Sunday, September 7, 2008
ATLANTA, Sept. 6 -- The Washington Nationals won on Saturday night in part because of the dirt: The dirt along the warning track here is hard, perhaps the hardest in the league. The border of Turner Field's outfield is scattered with small rocks, just enough to always give hope for the high bounce. The track has a parched desert color, like something that hasn't seen water in weeks.
"It's got that bouncy track," said outfielder Ryan Langerhans, who played in Atlanta for parts of five seasons. "It seems like a lot of tracks are getting that way a bit, but this one, definitely. You see a lot of ground-rule doubles here, it seems like. It's funny, because the dirt on the infield and the rest of the field is really soft."
In a roundabout way, the only reason Washington even got the chance to celebrate a 10-inning, 8-5 tightrope-walk defeat of Atlanta on Saturday was because of that track, and the bounce that deflected off of it. Perhaps a team can come no closer to a loss and live to hear thumping music in its locker room.
The way it worked out, though, every variable aligned just right. Trailing by two runs in the bottom of the ninth, Atlanta loaded the bases against closer Joel Hanrahan and Braves second baseman Kelly Johnson hit what looked like a bases-clearing, game-ending double into the right-center field gap.
When Johnson struck the ball, Turner Field whipped into game-ending delirium.
The runners who had started on third and second scored easily. Atlanta's sixth run -- the winning run -- was represented by Brent Lillibridge, who took off from first just as Johnson's hit found the gap. Lillibridge never looked back, raced around third and headed for home.
Just one problem: The ball had hopped the fence. And that transformed a game-ending double into a game-tying ground-rule double.
"If that ball doesn't bounce over the wall," Hanrahan said, "that game is over."
The ground-rule double returned Lillibridge to third, where he remained.

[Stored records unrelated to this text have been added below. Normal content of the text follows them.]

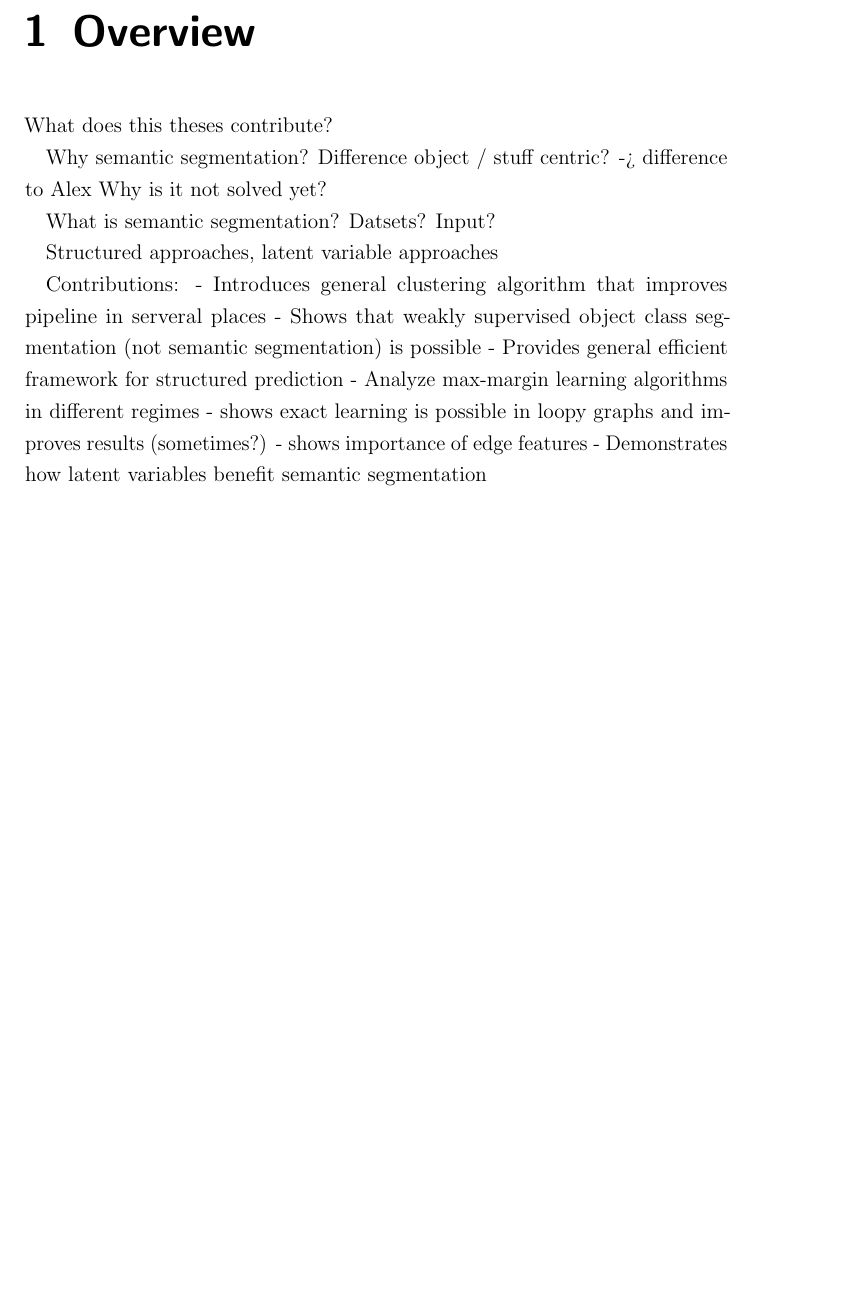
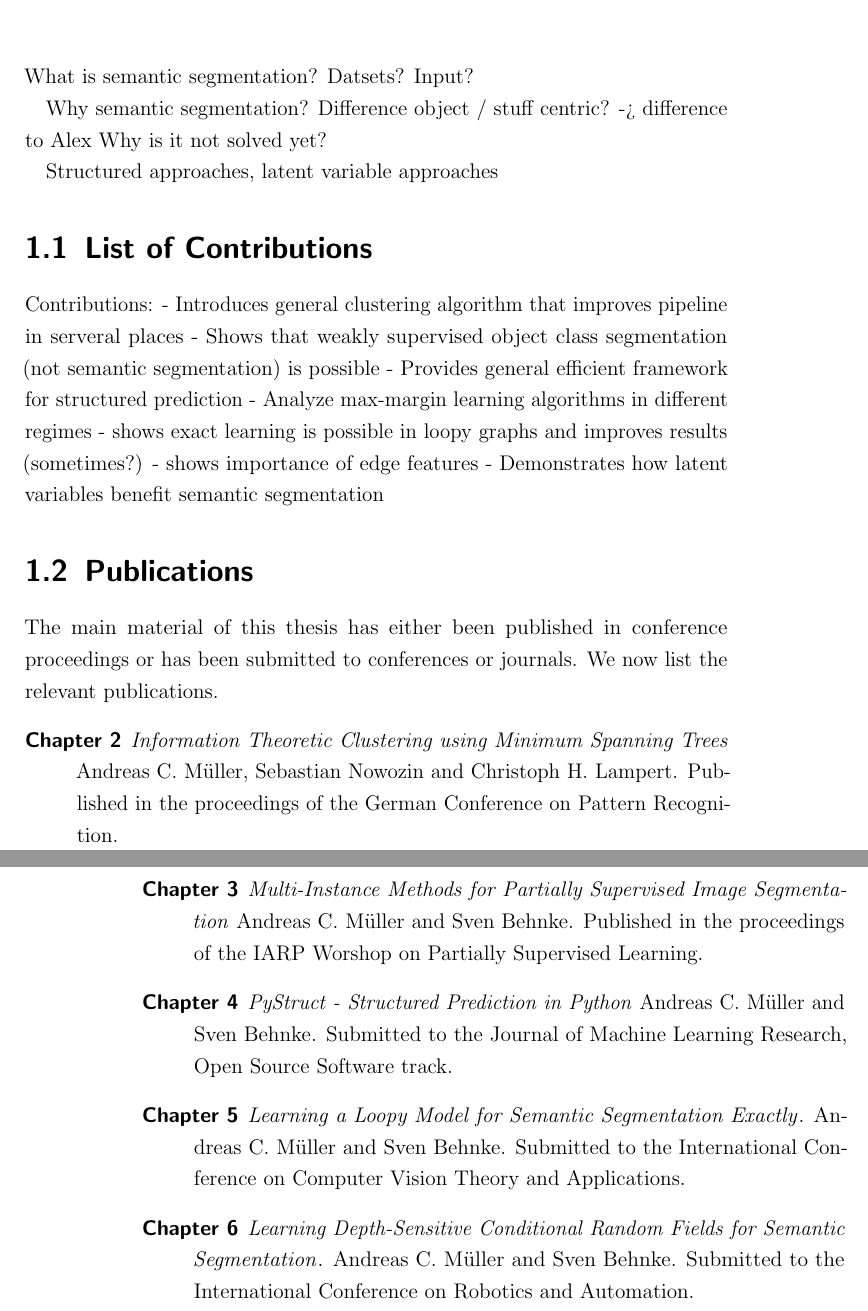
Before and after one commit to amueller/phd-thesis-segmentation, a LaTeX thesis (main.tex, which reads intro.tex): part of page 10 of 83 before the commit and two parts of pages 10 and 11 of 83 after it, the two joined at a grey line, cut at the place of the change, the shorter picture padded with empty space. Compiled offline with pdfLaTeX.

Commit message:
removed dataset blabla, maybe in appendix. added contained papers to the intro.

```diff
--- a/intro.tex
+++ b/intro.tex
@@ -1,15 +1,15 @@
-\chapter{Overview}
+\chapter{Introduction}
 
-What does this theses contribute?
+What is semantic segmentation?
+Datsets? Input?
 
 Why semantic segmentation? Difference object / stuff centric? -> difference to Alex
 Why is it not solved yet?
 
-What is semantic segmentation?
-Datsets? Input?
 
 Structured approaches, latent variable approaches
 
+\section{List of Contributions}
 Contributions:
 - Introduces general clustering algorithm that improves pipeline in serveral places
 - Shows that weakly supervised object class segmentation (not semantic segmentation) is possible
@@ -18,3 +18,14 @@ Contributions:
 - shows exact learning is possible in loopy graphs and improves results (sometimes?)
 - shows importance of edge features
 - Demonstrates how latent variables benefit semantic segmentation
+
+\section{Publications}
+The main material of this thesis has either been published in conference proceedings or has been
+submitted to conferences or journals. We now list the relevant publications.
+\begin{description}
+    \item[Chapter 2] \emph{Information Theoretic Clustering using Minimum Spanning Trees} Andreas C. M\"uller, Sebastian Nowozin and Christoph H. Lampert. Published in the proceedings of the German Conference on Pattern Recognition.
+    \item[Chapter 3] \emph{Multi-Instance Methods for Partially Supervised Image Segmentation} Andreas C. M\"uller and Sven Behnke. Published in the proceedings of the IARP Worshop on Partially Supervised Learning.
+    \item[Chapter 4] \emph{PyStruct - Structured Prediction in Python} Andreas C. M\"uller and Sven Behnke. Submitted to the Journal of Machine Learning Research, Open Source Software track.
+    \item[Chapter 5] \emph{Learning a Loopy Model for Semantic Segmentation Exactly}. Andreas C. M\"uller and Sven Behnke. Submitted to the International Conference on Computer Vision Theory and Applications.
+    \item[Chapter 6] \emph{Learning Depth-Sensitive Conditional Random Fields for Semantic Segmentation}. Andreas C. M\"uller and Sven Behnke. Submitted to the International Conference on Robotics and Automation.
+\end{description}
```
Also changed, not shown: main.bib (+27 -0 lines), main.tex (+1 -1 lines), 2 other files.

Though it took a close play at first, Hanrahan recorded the inning's final out on a slow grounder up the middle, fielded by Cristian Guzmán.

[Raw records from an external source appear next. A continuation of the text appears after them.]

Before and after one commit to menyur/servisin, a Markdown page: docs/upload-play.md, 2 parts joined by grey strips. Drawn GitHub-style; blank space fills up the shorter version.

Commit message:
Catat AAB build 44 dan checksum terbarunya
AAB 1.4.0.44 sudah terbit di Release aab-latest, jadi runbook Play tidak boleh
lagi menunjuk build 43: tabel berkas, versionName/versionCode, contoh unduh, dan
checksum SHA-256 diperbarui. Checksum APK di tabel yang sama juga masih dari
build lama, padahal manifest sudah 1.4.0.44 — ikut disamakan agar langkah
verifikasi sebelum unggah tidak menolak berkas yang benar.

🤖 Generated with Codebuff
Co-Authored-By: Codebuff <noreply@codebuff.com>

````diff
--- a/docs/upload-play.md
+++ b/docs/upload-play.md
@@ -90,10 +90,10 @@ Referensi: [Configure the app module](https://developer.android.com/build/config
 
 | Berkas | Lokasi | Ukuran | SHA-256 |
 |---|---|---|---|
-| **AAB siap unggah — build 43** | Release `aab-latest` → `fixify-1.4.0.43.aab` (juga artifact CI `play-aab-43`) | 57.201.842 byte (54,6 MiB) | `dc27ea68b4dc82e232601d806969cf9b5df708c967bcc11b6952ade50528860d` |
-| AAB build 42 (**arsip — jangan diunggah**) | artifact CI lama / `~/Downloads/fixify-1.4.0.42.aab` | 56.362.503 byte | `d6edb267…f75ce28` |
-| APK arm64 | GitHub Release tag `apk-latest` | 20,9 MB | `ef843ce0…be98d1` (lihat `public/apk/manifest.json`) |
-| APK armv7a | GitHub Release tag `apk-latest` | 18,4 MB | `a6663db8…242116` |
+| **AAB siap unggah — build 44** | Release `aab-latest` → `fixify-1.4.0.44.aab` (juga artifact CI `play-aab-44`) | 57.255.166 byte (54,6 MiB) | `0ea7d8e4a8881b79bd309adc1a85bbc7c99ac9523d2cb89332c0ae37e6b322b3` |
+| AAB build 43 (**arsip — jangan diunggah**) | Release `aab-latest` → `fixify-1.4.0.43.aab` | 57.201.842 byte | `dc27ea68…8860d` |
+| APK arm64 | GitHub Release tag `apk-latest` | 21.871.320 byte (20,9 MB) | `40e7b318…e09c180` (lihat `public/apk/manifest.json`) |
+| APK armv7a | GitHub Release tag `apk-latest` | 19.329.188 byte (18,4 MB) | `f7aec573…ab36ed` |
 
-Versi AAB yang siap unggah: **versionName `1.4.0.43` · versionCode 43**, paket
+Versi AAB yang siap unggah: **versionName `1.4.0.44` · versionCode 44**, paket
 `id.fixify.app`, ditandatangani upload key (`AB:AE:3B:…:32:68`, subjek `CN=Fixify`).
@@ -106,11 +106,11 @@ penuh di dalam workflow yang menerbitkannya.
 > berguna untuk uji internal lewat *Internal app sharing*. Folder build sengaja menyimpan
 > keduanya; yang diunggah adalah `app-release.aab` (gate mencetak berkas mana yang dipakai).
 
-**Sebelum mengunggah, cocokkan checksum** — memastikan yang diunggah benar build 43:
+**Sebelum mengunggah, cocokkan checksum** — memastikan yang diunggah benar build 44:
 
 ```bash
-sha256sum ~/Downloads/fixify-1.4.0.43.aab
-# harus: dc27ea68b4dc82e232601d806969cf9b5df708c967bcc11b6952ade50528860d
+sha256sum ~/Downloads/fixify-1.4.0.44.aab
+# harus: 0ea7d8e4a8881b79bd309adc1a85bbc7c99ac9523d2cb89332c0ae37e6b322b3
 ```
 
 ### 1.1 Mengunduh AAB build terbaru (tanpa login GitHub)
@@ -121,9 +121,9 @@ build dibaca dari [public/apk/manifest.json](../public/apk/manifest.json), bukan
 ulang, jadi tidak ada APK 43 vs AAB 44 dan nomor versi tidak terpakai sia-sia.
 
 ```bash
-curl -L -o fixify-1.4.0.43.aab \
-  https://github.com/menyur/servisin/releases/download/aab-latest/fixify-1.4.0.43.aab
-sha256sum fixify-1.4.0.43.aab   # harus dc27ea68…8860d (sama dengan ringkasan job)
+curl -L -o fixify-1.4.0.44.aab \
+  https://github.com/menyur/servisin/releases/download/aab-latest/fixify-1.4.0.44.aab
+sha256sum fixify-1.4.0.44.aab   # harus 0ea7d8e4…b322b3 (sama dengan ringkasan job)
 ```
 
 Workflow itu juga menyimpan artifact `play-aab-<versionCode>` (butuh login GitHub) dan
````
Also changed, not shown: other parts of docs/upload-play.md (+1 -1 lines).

And after that, Washington finished the game with a different sort of natural element: lumber.
In the next half inning, pinch hitter Langerhans belted Washington's fifth home run of the night, all part of a three-run 10th inning that gave Washington the win it had expected all game long, only with a twist. Facing Mike Gonzalez, Langerhans swatted a 1-1 pitch several rows deep into right-center field, giving Washington a 6-5 lead. The Nationals padded that lead on a triple from Guzmán, a double from Ryan Zimmerman and a single from Elijah Dukes.

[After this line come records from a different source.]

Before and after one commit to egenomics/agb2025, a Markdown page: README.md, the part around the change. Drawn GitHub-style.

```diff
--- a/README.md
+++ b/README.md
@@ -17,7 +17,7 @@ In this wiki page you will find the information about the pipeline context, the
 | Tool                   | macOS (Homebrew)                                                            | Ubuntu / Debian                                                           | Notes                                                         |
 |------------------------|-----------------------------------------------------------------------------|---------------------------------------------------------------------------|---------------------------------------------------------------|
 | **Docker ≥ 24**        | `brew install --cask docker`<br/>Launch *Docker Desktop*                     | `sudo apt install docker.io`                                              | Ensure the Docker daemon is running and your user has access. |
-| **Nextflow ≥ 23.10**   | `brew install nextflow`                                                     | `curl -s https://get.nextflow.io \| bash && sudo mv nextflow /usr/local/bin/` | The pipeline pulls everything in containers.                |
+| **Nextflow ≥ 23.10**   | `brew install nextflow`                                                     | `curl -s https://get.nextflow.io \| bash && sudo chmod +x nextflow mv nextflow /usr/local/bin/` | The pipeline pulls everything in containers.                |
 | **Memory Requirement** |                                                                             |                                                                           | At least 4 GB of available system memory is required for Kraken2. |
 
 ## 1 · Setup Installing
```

"We were up, then we were down we got it back right after that," Dukes said. "That right there lets you know what type of team we have now. We have a team that, we don't give up, and we battle, and that's something we didn't do at the beginning of the season. We took everything for granted, and now we're out there to win, and that's it."